Written by Jennifer Wilson, it chronicles the adventures she and her family had when they moved to Croatia for a year in search of her ancestral ties. She and her husband and two young children were living the American Dream in Iowa – a house they fixed up, soccer schedules, two careers, and frequent pilgrimages to Target. And, they felt they were missing something vital despite their privilege, primarily time together as a family and a simpler life that didn’t involve consuming, watching tv and playing video games crammed between errands. On the basis of a yearning and a late night of giddy dreaming (a bottle of wine was involved), they uprooted themselves and moved to Croatia for a year. As you can imagine, that year changed them all in deep and unexpected ways.
I was immediately intrigued by the book’s description because my partner and I have a similar ambition. No, we don’t want to live in a small mountain village in Croatia, but we do want to shed life as we know it and hit the road for a year. We’ve targeted 2018 as The Year, and we have a ton of fun imagining the possible forms of transportation (Sprinter conversion van being our latest obsession) and locations (US national parks and Australia are front runners) our trip could entail. I also have a dream of writing a book about our escapades along the way.
One thing we’ve realized is to stop thinking about how to recreate life as we know it at home while on the road. Trying to do that is what leads to TTOUS (Travel Trailers of Unusual Size) Syndrome, where it suddenly becomes reasonable to have a full-size sofa, convection oven and king bed in tow.
While we were driving I-80 through Nebraska on the way back from the Rockies this summer, we talked. There’s not much else to do on that stretch, as those of you who know it will attest. Our conversation turned and wound us around to the idea that the trip should actually do the opposite of recreating the comforts of home life, or why take it? Our backpacking and other wilderness experiences have taught us that the most memorable adventures are the ones where problems had to be solved, challenges had to be overcome, and things did not go smoothly or according to plan. The idea is to live differently, and use the challenges as opportunities to have to talk to people, get creative, confront our weaknesses, and use our strengths. In other words, to ditch the Comfort Zone.

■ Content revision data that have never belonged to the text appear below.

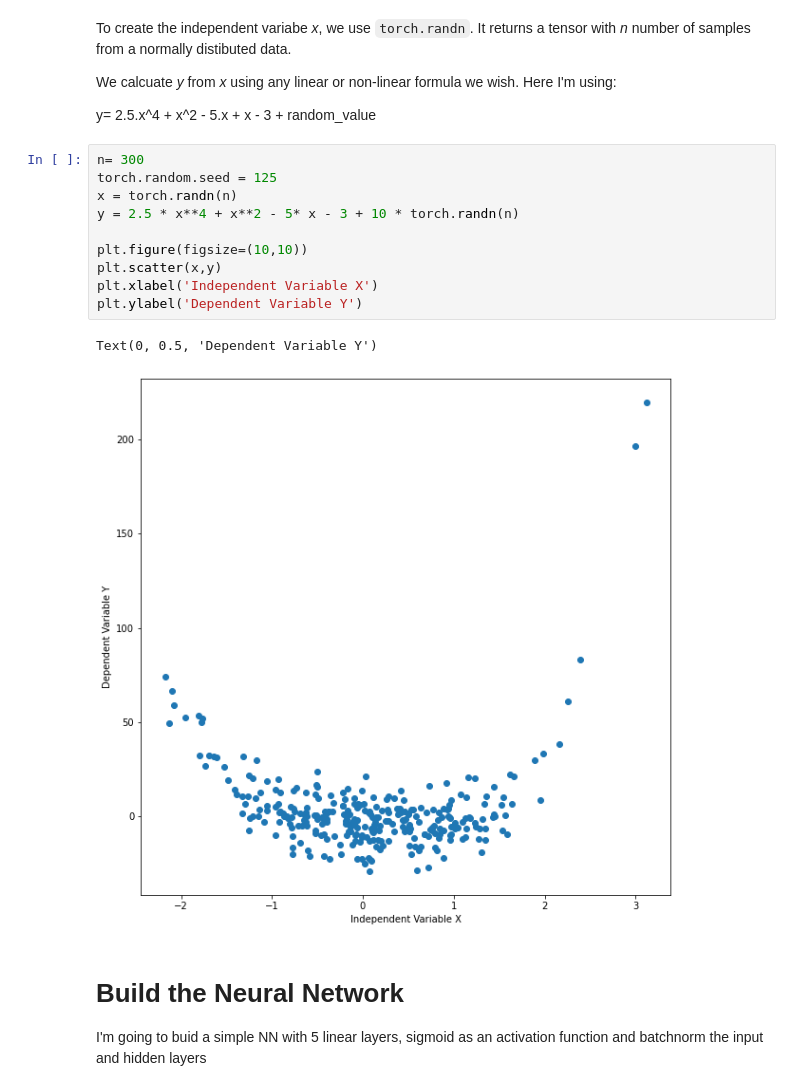
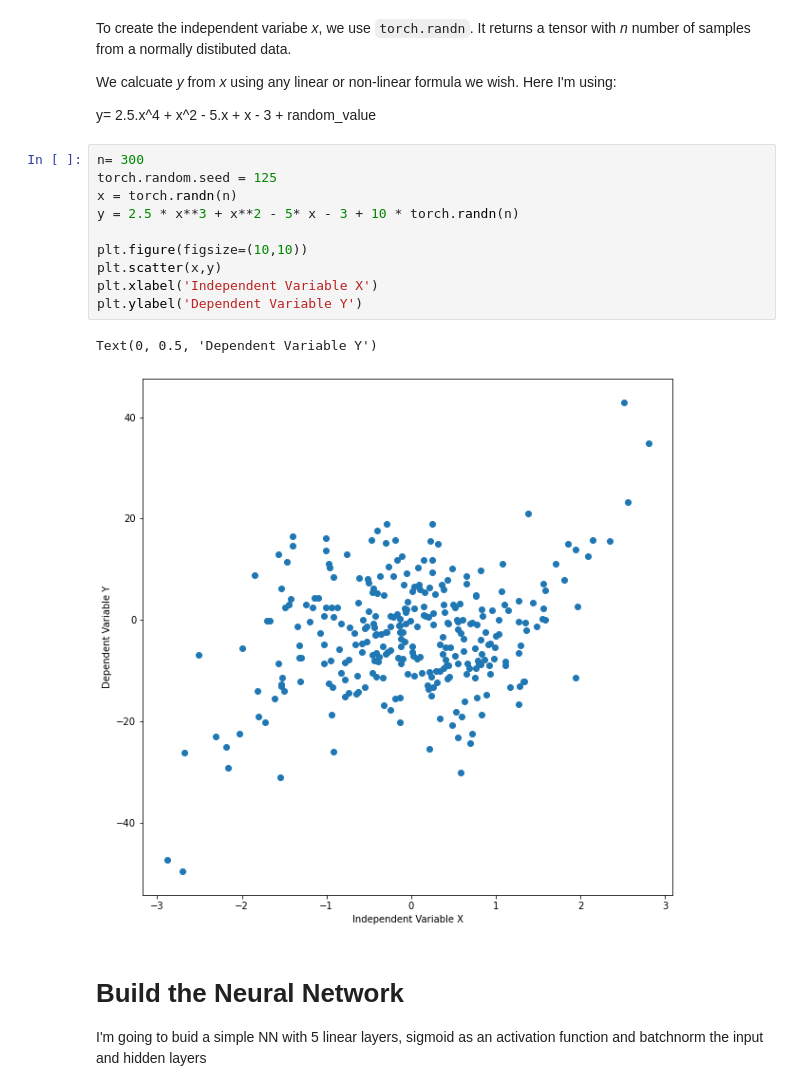
Before and after one commit to ayjabri/Regression, a Jupyter notebook: NN/NN_Regression.ipynb, the cells around one changed output. Saved outputs shown, nothing was run; the diff lists cells and outputs as text.

```diff
--- a/NN/NN_Regression.ipynb
+++ b/NN/NN_Regression.ipynb
@@ -22,16 +22,16 @@ y= 2.5.x^4 + x^2 - 5.x + x - 3 + random_value
 # %%
 n= 300
 torch.random.seed = 125
 x = torch.randn(n)
-y = 2.5 * x**4 + x**2 - 5* x - 3 + 10 * torch.randn(n)
+y = 2.5 * x**3 + x**2 - 5* x - 3 + 10 * torch.randn(n)
 
 plt.figure(figsize=(10,10))
 plt.scatter(x,y)
 plt.xlabel('Independent Variable X')
 plt.ylabel('Dependent Variable Y')
 # %% [output]
 Text(0, 0.5, 'Dependent Variable Y')
-[figure, old version]
+[figure, new version]
 # %% [markdown]
 # Build the Neural Network
 
```
Also changed, not shown: parts of 3 cells of this notebook, 1 other file.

I read Jennifer Wilson’s book, and darn if she and her husband didn’t reach the same conclusions, starting from the moment they arrived with two exhausted and weepy little kids to find that that their promised apartment was still a rubble heap of deconstruction.
So this is how I believe ordinary people living ordinary lives suddenly do something extraordinary, like leave for a year or start a farm or open a retreat center in Sri Lanka. They don’t write a perfect Master Plan, with all the steps laid out in infinite detail. They come to realize there is no “perfect time.” They just decide to do it, start putting things in motion, and then work really hard to keep at it until it happens.
Having to have it all planned out ahead of time is our way of grasping at the illusion of control. All the little details and steps will present themselves, no worries about that, and you can and will solve them as you go. All you really need is courage, determination, and a healthy dose of optimism. Some wine and naivety help, too.
I love that life works this way – a random FB post that I may or may not have seen led me to a book by another Jennifer Wilson living in the Midwest who went away for a year and wrote about it. Who knew?
And who knows what’s next.
Running Away to Home by Jennifer Wilson